Umor said his department has developed the syllabus for electronic broadcast journalism to be a separate course of study outside the main body, Mass Communication, as recently approved by the NUC. So, innovation is here with us.
Revenue wise, Olomu (HOS) said more is expected; from more listening audience, adverts from audio ads, streaming revenue, etc. We hope the increase justifies the investment. The technology is facebook-enabled for now. Data will burn faster but usefully, we gathered.
Will others copy? Of course! Some GMs present indicated interest to study and review. What seems important, according to Olalekan Ige of Independent Monitor, is the readiness to innovate all the time and move on as competitors come into the room. Such is the media world, because it’s a showbiz and naked dance where nothing is hidden. Competitors and copy-cats would hardly wait to barge in.

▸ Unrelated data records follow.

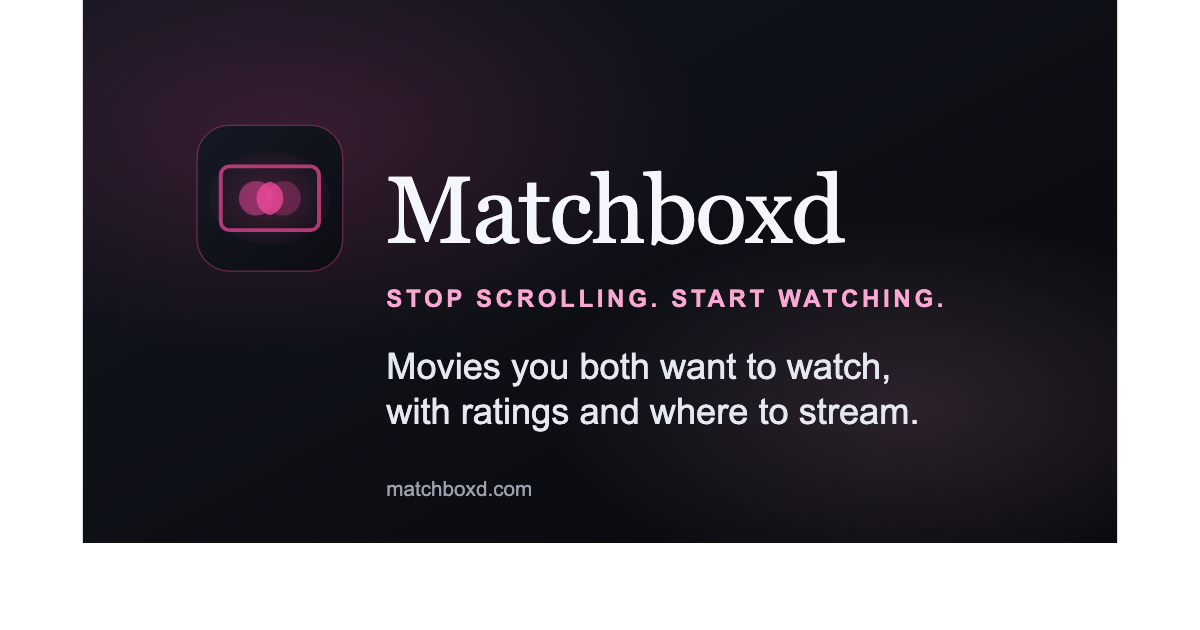
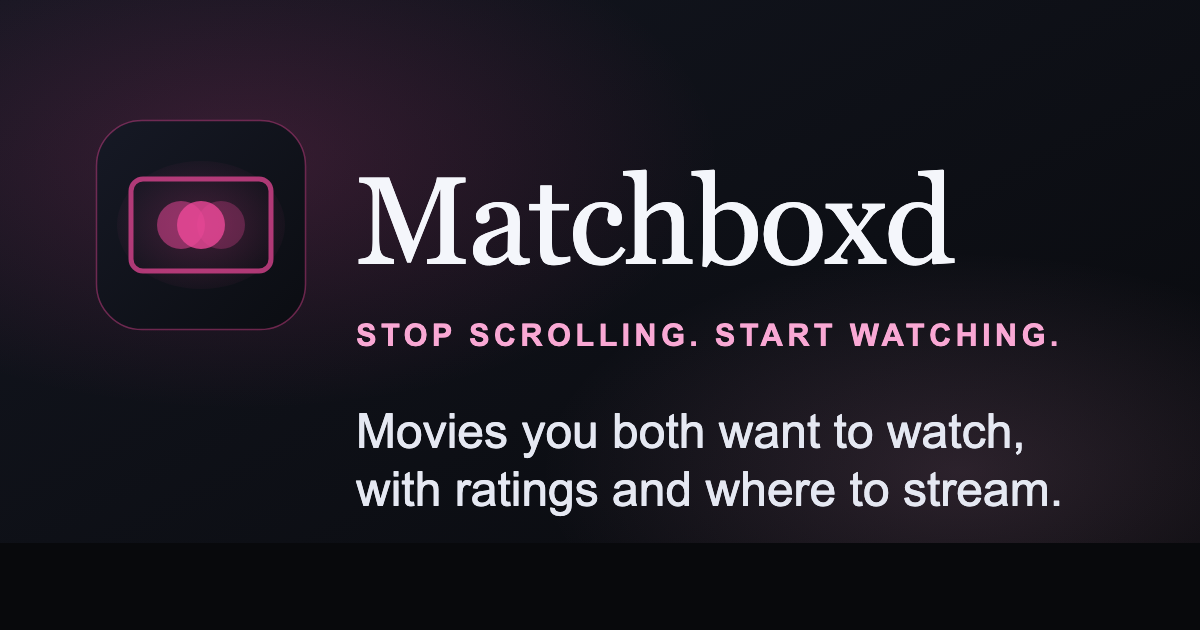
Improve WhatsApp link preview assets

diff --git a/index.html b/index.html
@@ -2,7 +2,9 @@
 <html lang="en" class="dark">
   <head>
     <meta charset="UTF-8" />
-    <link rel="icon" type="image/svg+xml" href="./icon.svg" />
+    <link rel="icon" type="image/png" href="./icon.png" />
+    <link rel="alternate icon" type="image/svg+xml" href="./icon.svg" />
+    <link rel="apple-touch-icon" href="./icon.png" />
     <link rel="manifest" href="./manifest.webmanifest" />
     <link rel="canonical" href="https://matchboxd.com/" />
     <meta name="viewport" content="width=device-width, initial-scale=1.0, viewport-fit=cover, maximum-scale=1" />
@@ -13,16 +15,18 @@
     <meta property="og:title" content="Matchboxd — Stop scrolling. Start watching." />
     <meta property="og:description" content="Movies you both want to watch, with ratings and where to stream." />
     <meta property="og:url" content="https://matchboxd.com/" />
-    <meta property="og:image" content="https://matchboxd.com/social-preview.png" />
-    <meta property="og:image:secure_url" content="https://matchboxd.com/social-preview.png" />
-    <meta property="og:image:type" content="image/png" />
+    <meta property="og:image" content="https://matchboxd.com/social-preview.jpg?v=3" />
+    <meta property="og:image:url" content="https://matchboxd.com/social-preview.jpg?v=3" />
+    <meta property="og:image:secure_url" content="https://matchboxd.com/social-preview.jpg?v=3" />
+    <meta property="og:image:type" content="image/jpeg" />
     <meta property="og:image:width" content="1200" />
     <meta property="og:image:height" content="630" />
     <meta property="og:image:alt" content="Matchboxd logo and tagline on a dark background" />
     <meta name="twitter:card" content="summary_large_image" />
     <meta name="twitter:title" content="Matchboxd — Stop scrolling. Start watching." />
     <meta name="twitter:description" content="Movies you both want to watch, with ratings and where to stream." />
-    <meta name="twitter:image" content="https://matchboxd.com/social-preview.png" />
+    <meta name="twitter:image" content="https://matchboxd.com/social-preview.jpg?v=3" />
+    <meta name="twitter:image:src" content="https://matchboxd.com/social-preview.jpg?v=3" />
     <meta name="twitter:image:alt" content="Matchboxd logo and tagline on a dark background" />
     <meta name="apple-mobile-web-app-capable" content="yes" />
     <meta name="apple-mobile-web-app-status-bar-style" content="black-translucent" />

So, it’s huge congrats to the Nig Info family and the investors behind them. They have brought more independence in radio journalism even if not many smile at them. Balance has been their key. The editorial board has so far ensured this, not because they do not have those reporters that prefer to be partisan but the editorial policy of balance neutralises that reality. If a reporter knows that his editors will insist on balance, he knows he can’t play deep in the midfield of partisan politics. The other sides must be allowed to have a say into every story or soon after. That is the hallmark of the free press; that is the Nig Info essence, beyond the dazzling colours we saw.